Atoms and Persons: The Search for a Consistent View of the Physical and Humanistic Perspectives (Hardcover)

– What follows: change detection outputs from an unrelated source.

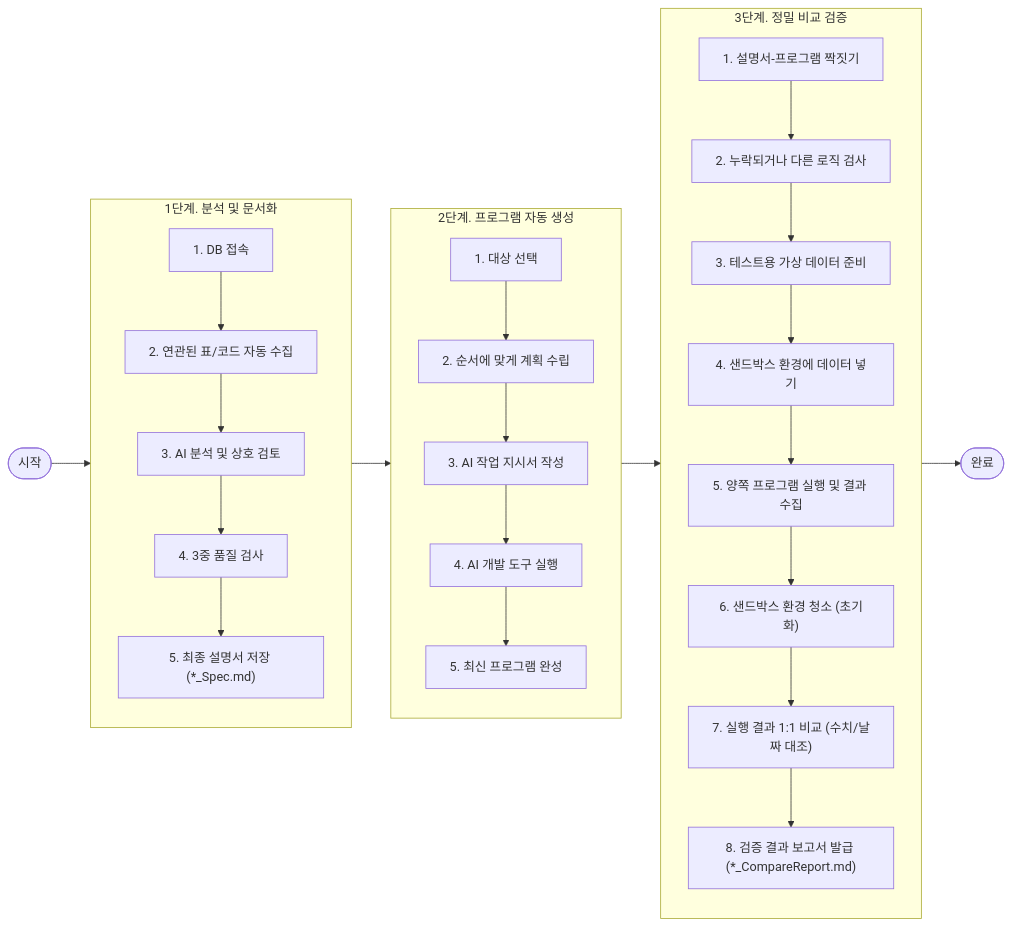
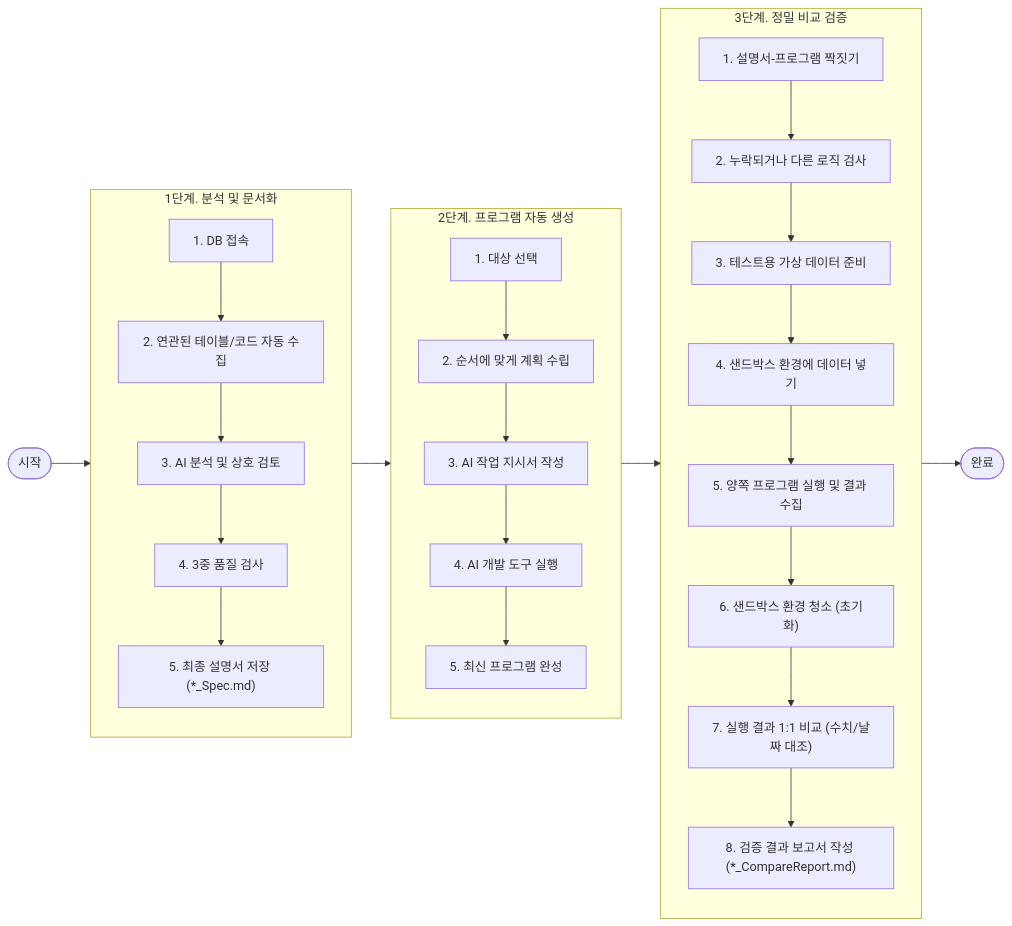
The diagram in docs/roadmap.md (moondae815/sp-reverse-engineering), drawn with Mermaid before and after one commit. The commit also changed other lines of this file, not shown here.

Commit message:
docs: roadmap.md 내 과다하게 반복된 흐름 표현 개선 및 오타 수정

````diff
--- a/docs/roadmap.md
+++ b/docs/roadmap.md
@@ -21,33 +21,33 @@
 ```mermaid
 flowchart LR
     %% 각 Stage 내부는 세로, Stage 전체는 가로 배치
     subgraph Stage1 ["1단계. 분석 및 문서화"]
         direction TB
-        DB로그인["1. DB 접속"] --> DFS의존성추적["2. 연관된 표/코드 자동 수집"]
+        DB로그인["1. DB 접속"] --> DFS의존성추적["2. 연관된 테이블/코드 자동 수집"]
         DFS의존성추적 --> AI분석및교차리뷰["3. AI 분석 및 상호 검토"]
         AI분석및교차리뷰 --> 3단계검증루프["4. 3중 품질 검사"]
         3단계검증루프 --> 명세서저장_Spec["5. 최종 설명서 저장 (*_Spec.md)"]
     end
     
     subgraph Stage2 ["2단계. 프로그램 자동 생성"]
         direction TB
         TUI순차선택["1. 대상 선택"] --> 배치전환계획서작성["2. 순서에 맞게 계획 수립"]
         배치전환계획서작성 --> 통합지시서번들링["3. AI 작업 지시서 작성"]
         통합지시서번들링 --> 코딩에이전트자동기동["4. AI 개발 도구 실행"]
         코딩에이전트자동기동 --> 타겟소스코드생성["5. 최신 프로그램 완성"]
     end
     
     subgraph Stage3 ["3단계. 정밀 비교 검증"]
         direction TB
         스마트파일매핑["1. 설명서-프로그램 짝짓기"] --> AI일치성Gap분석["2. 누락되거나 다른 로직 검사"]
         AI일치성Gap분석 --> 테스트케이스_및_모의데이터생성["3. 테스트용 가상 데이터 준비"]
         테스트케이스_및_모의데이터생성 --> Sandbox_DB적재["4. 샌드박스 환경에 데이터 넣기"]
         Sandbox_DB적재 --> 양방향결과덤프수집["5. 양쪽 프로그램 실행 및 결과 수집"]
         양방향결과덤프수집 --> Sandbox_DB소거["6. 샌드박스 환경 청소 (초기화)"]
         Sandbox_DB소거 --> 데이터1대1비교대조["7. 실행 결과 1:1 비교 (수치/날짜 대조)"]
-        데이터1대1비교대조 --> 정합성보고서도출_CompareReport["8. 검증 결과 보고서 발급 (*_CompareReport.md)"]
+        데이터1대1비교대조 --> 정합성보고서도출_CompareReport["8. 검증 결과 보고서 작성 (*_CompareReport.md)"]
     end
 
     %% 메인 흐름: Stage들을 가로로 연결
     Start([시작]) --> Stage1 --> Stage2 --> Stage3 --> End([완료])
 ```
````
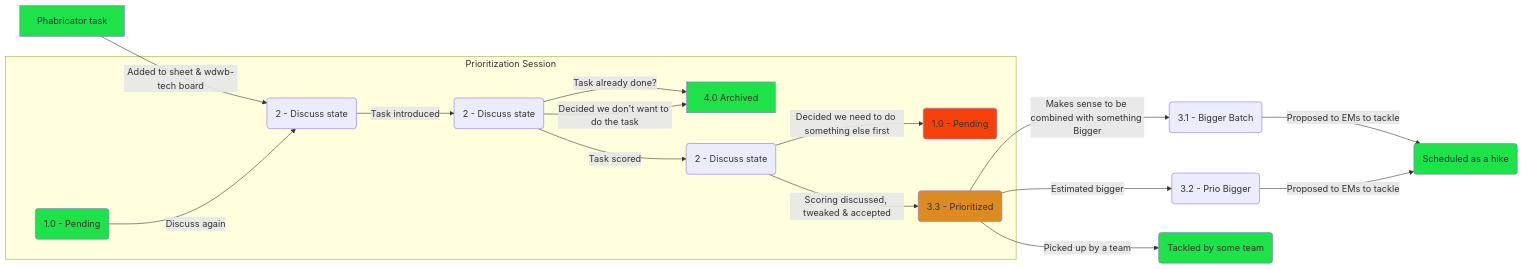
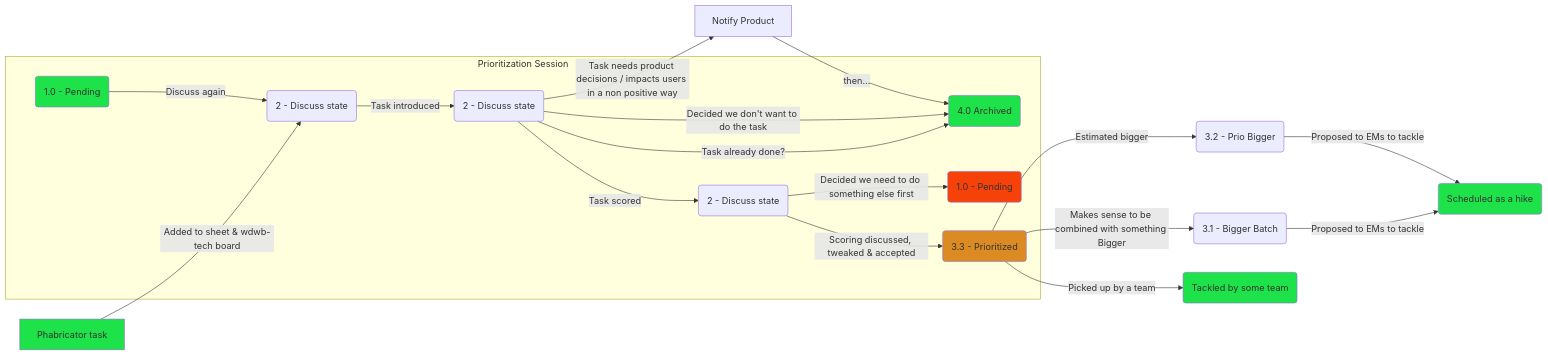
Before and after one commit to wmde/wikidata-wikibase-team: the second of 2 diagrams in pages/process.md, drawn with Mermaid. The commit also changed other lines of this file, not shown here.

````diff
--- a/pages/process.md
+++ b/pages/process.md
@@ -45,31 +128,34 @@
 ```mermaid
 graph LR
 A[Phabricator task]:::woo -->|Added to sheet & wdwb-tech board| 2(2 - Discuss state)
 
 subgraph session [Prioritization Session]
 
 1.0-start(1.0 - Pending):::woo -->|Discuss again| 2(2 - Discuss state)
 
 2(2 - Discuss state) -->|Task introduced| 2a(2 - Discuss state)
 
 2a(2 - Discuss state) -->|Task already done?|4.0(4.0 Archived)
 2a(2 - Discuss state) -->|Decided we don't want to do the task|4.0[4.0 Archived]:::woo
 
 2a(2 - Discuss state) -->|Task scored| 2b(2 - Discuss state)
 2b(2 - Discuss state) -->|Decided we need to do something else first| 1.0(1.0 - Pending):::final
 2b(2 - Discuss state) -->|Scoring discussed, tweaked & accepted| 3.3(3.3 - Prioritized):::mid
 
 end
 
+2a(2 - Discuss state) -->|Task needs product decisions / impacts users in a non positive way|N1[Notify Product]
+N1[Notify Product] -->|then...|4.0(4.0 Archived)
+
 3.3(3.3 - Prioritized) -->|Makes sense to be combined with something Bigger|3.1(3.1 - Bigger Batch)
 3.3(3.3 - Prioritized) -->|Estimated bigger|3.2(3.2 - Prio Bigger)
 
 3.3(3.3 - Prioritized) -->|Picked up by a team|X1(Tackled by some team):::woo
 
 3.1(3.1 - Bigger Batch) -->| Proposed to EMs to tackle|X2(Scheduled as a hike):::woo
 3.2(3.2 - Prio Bigger) -->| Proposed to EMs to tackle|X2(Scheduled as a hike):::woo
 
 classDef woo fill:#1de249;
 classDef final fill:#f64209;
 classDef mid fill:#dc8b23;
 ```
````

What is consciousness? Does free will exist?There exists a widespread conviction that the recent scientific discoveries, especially those related to physics and biology, in particular in contemporary neurosciences, question the traditional attempts to give meaning to life and a basis for our moral compass. Current scientific thinking usually identifies the mind with the mere exchange of electrical signals among neurons. It claims that consciousness is an irrelevant epiphenomenon and that introspection is an unreliable instrument to achieve any form of knowledge. Also, that the physical universe is causally closed and therefore all that occurs only has physical causes and all kind of freedom is excluded. The problem of assigning meaning and purpose to our lives, to the essential conceptions of the value of human life and social justice, becomes practically insoluble if one accepts the predominant notions that supposedly stem from contemporary science. The clash between the scientific and humanistic conception of human beings seems to have no option but to abandon the latter.The aim of this book is to show that, contrary to what is usually considered, current advances in science allow to re-evaluate the role of consciousness and human freedom without entering into contradiction with empirical evidence or scientific theories in place today. The book starts by analyzing the certainties provided by the scientific thought and philosophical reflection while discussing the role and content of physical theories, and in particular, quantum mechanics. It discusses in detail the nature of quantum objects and the role they may have in consciousness. In particular, it analyzes models that allow phenomena of quantum nature to manifest themselves in the brains of animals and humans, and account for many of the properties of consciousness. Finally, we analyze how self-conscious and free entities like persons emerge, making compatible the scientific view with a renewed and better supported way of perceiving people, their values and culture.